▶ _Task item_: Look for "context" in the listing below. Gather each line that contains it.

▶ _Data extracts_:
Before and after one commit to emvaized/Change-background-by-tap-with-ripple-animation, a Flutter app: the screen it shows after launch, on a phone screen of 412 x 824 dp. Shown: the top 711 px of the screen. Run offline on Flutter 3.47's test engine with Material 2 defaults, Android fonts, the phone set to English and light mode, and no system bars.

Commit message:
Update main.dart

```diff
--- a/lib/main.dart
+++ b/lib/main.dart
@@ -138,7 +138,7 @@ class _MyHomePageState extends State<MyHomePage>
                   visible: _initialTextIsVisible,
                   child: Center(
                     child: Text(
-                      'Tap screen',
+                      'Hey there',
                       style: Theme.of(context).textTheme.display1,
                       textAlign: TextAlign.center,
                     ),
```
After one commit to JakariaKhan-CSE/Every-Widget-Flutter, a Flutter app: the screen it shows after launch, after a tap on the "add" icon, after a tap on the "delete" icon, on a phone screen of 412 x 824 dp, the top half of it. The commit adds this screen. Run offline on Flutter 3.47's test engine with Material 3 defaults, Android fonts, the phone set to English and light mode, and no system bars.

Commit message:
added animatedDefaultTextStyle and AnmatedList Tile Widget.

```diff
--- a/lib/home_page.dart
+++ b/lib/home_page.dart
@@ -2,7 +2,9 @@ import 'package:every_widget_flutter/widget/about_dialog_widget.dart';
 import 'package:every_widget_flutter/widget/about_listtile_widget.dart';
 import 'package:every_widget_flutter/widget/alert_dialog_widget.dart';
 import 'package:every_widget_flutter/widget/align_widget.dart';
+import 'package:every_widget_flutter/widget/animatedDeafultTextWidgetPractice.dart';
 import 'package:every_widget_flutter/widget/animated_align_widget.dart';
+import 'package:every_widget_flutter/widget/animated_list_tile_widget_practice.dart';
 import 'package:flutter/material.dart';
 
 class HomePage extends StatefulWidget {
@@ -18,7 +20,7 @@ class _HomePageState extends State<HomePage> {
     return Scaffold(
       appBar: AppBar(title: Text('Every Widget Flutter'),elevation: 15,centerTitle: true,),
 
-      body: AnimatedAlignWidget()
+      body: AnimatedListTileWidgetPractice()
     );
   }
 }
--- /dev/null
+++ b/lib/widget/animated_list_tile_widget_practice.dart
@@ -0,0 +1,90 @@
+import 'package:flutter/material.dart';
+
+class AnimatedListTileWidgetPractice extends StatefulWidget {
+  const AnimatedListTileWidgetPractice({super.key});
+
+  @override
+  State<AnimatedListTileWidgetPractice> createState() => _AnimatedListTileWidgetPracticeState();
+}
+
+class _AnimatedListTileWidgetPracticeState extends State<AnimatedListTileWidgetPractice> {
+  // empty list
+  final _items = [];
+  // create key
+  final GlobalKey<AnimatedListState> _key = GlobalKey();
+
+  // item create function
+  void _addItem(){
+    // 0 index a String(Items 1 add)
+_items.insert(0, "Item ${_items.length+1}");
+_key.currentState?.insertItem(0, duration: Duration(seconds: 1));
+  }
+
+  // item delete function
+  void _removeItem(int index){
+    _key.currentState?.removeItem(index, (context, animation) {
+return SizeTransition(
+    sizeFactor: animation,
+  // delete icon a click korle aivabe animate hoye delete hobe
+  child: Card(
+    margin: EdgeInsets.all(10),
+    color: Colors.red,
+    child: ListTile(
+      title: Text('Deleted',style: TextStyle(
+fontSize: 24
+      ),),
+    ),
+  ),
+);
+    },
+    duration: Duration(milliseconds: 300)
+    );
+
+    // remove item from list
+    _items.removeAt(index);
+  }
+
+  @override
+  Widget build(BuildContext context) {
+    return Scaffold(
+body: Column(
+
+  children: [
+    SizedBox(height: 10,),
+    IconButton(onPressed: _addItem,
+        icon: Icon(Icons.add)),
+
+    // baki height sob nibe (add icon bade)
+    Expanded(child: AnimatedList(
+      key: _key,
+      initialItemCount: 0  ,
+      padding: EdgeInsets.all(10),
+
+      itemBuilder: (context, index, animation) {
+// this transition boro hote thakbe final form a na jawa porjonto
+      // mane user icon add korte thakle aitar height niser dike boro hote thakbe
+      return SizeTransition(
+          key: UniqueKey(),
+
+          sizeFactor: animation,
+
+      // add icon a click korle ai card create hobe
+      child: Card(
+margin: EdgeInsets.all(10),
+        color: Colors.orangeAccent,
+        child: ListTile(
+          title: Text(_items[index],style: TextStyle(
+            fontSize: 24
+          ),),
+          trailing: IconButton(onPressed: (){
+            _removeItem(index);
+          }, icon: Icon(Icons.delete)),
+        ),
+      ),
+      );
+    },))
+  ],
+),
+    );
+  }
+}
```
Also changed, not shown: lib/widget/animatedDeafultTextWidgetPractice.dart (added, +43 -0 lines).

▶ _Expected answer_:
                       style: Theme.of(context).textTheme.display1,
+    _key.currentState?.removeItem(index, (context, animation) {
+  Widget build(BuildContext context) {
+      itemBuilder: (context, index, animation) {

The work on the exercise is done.